The Dodgers aren’t planning on bringing a new general manager into the organization before 2019, President of Baseball Operations Andrew Friedman said Friday. According to Pedro Moura of The Athletic, Friedman described the last month as ‘too chaotic’ and indicated that the club had numerous staffing changes to make before handing the reins over to someone new.
It’s only been a month since former general manager Farzan Zaidi jumped ship for a new role as President of Baseball Operations for the longtime rival Giants. Within Zaidi’s four-year tenure in Los Angeles, the Dodgers produced five NL West championships and two National League pennants, falling just short of their seventh and eighth championships in back-to-back World Series losses against the 2017 Astros and 2018 Red Sox. The analytics-driven GM was also instrumental in strengthening the club’s farm system — ranked among the ten best MLB farm systems from 2015 to 2018 — and banked on homegrown talent to carry the team to postseason after postseason.
When rumors surfaced of the GM change this past month, Friedman’s initial comments suggested that he had no intention of trying to outbid the Giants for Zaidi’s services or putting pressure on the general manager to stick around any longer than he was comfortable with. As Zaidi helps restructure the Giants’ impending rebuild, the Dodgers will apparently keep chugging along with Friedman and the rest of his staff until someone better (if there is, in fact, someone better) comes along.
Bob Nightengale of USA Today reports that the Cubs won’t deal Kyle Schwarber this winter, despite multiple inquires from teams around the league. Schwarber is approaching his first year of arbitration and will remain under team control for another three seasons before reaching free agency in 2022.
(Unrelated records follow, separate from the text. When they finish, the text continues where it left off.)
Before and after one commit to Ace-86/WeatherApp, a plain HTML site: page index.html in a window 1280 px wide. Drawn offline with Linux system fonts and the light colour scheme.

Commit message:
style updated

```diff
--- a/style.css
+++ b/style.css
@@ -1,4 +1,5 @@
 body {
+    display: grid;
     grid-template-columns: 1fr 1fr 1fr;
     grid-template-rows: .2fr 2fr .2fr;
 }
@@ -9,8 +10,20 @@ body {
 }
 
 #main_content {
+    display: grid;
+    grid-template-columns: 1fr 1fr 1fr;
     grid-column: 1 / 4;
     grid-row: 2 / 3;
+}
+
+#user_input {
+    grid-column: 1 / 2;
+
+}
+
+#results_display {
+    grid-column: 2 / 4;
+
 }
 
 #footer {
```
The decision comes on the heels of one of the strongest seasons of the 25-year-old outfielder’s short career. Over 137 games and 510 PA for the Cubs, he proved a passable defender in left field and batted .238/.356/.467 with 26 home runs, an .823 OPS, and 3.2 fWAR in 2018. He also led the National League in intentional walks, with 20, and bumped up his total walks from 59 in 2017 to 78.
Despite his marked improvements from previous years, Schwarber’s performance still left something to be desired — specifically against left-handed pitchers, who held the slugger to a paltry .224/.352/.303 with four extra-base hits across 91 PA. Still, it’s evident the Cubs feel Schwarber is capable of strengthening his splits in the years to come, and they might stand to get more value from him on the field than they would in a trade this offseason.
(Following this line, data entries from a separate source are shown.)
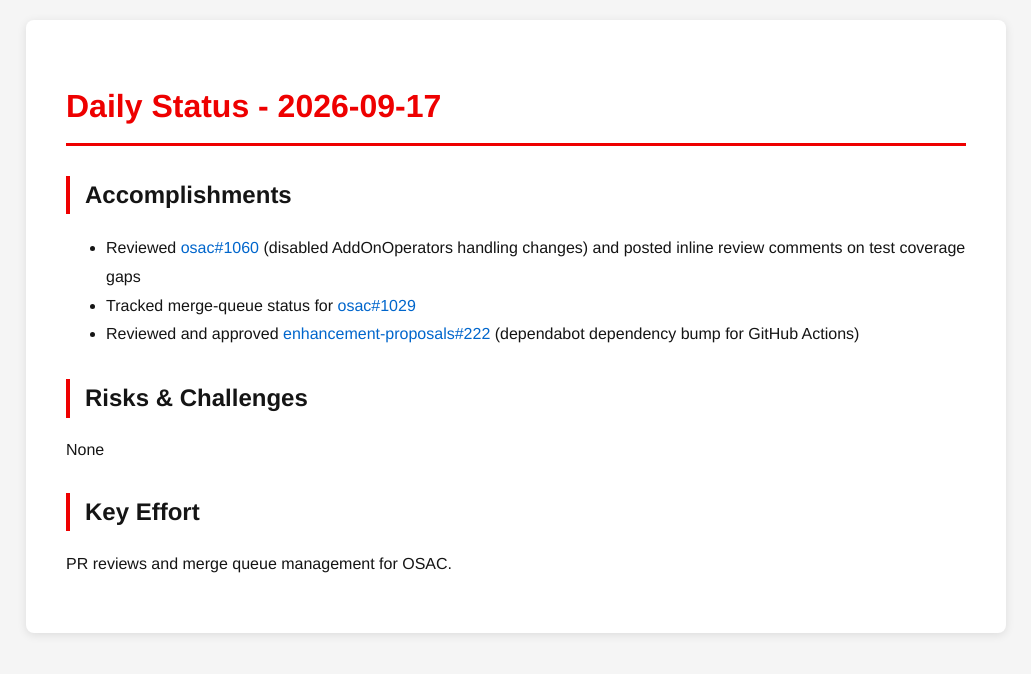
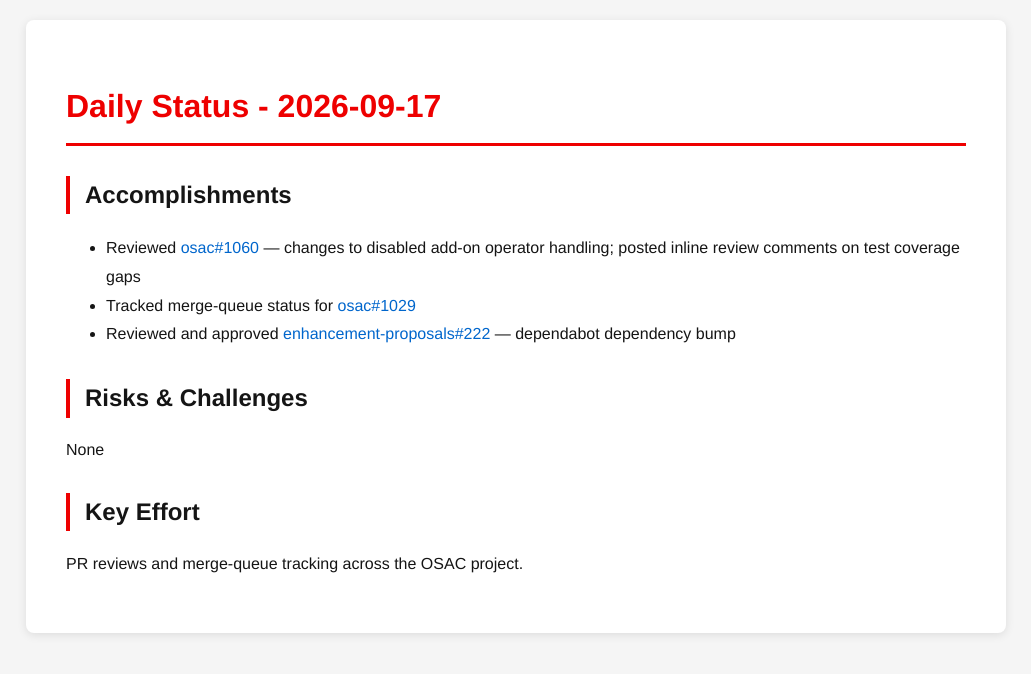
Before and after one commit to tzvatot/daily-status, a Jekyll site: the page built from 2026-09-17.md, in a window 1280 px wide. Shown: the top 674 px of the page, without its empty margins (124-1155 px from the left). Built offline with Jekyll 4.4.1, drawn with Linux system fonts in a browser that asks for light colours.

Commit message:
Daily status update - 2026-09-17

```diff
--- a/2026-09-17.md
+++ b/2026-09-17.md
@@ -7,12 +7,12 @@
 # Daily Status - 2026-09-17
 
 ## Accomplishments
-- Reviewed [osac#1060](https://github.com/osac-project/osac/pull/1060) (disabled AddOnOperators handling changes) and posted inline review comments on test coverage gaps
+- Reviewed [osac#1060](https://github.com/osac-project/osac/pull/1060) — changes to disabled add-on operator handling; posted inline review comments on test coverage gaps
 - Tracked merge-queue status for [osac#1029](https://github.com/osac-project/osac/pull/1029)
-- Reviewed and approved [enhancement-proposals#222](https://github.com/osac-project/enhancement-proposals/pull/222) (dependabot dependency bump for GitHub Actions)
+- Reviewed and approved [enhancement-proposals#222](https://github.com/osac-project/enhancement-proposals/pull/222) — dependabot dependency bump
 
 ## Risks & Challenges
 None
 
 ## Key Effort
-PR reviews and merge queue management for OSAC.
+PR reviews and merge-queue tracking across the OSAC project.
```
Of course, that’s not to say the Cubs intend to pass the Winter Meetings in total silence, especially as they’ll be seeking bullpen and catching depth in advance of their 2019 run at the division title. As club president Theo Epstein remarked last week, “We’re certainly open and active in trade talks with a lot of deals that usually don’t come to fruition. So, we may make some trades. We could make big ones that transform the roster. We may make smaller complementary ones. But there’s certain things we’d like to accomplish.”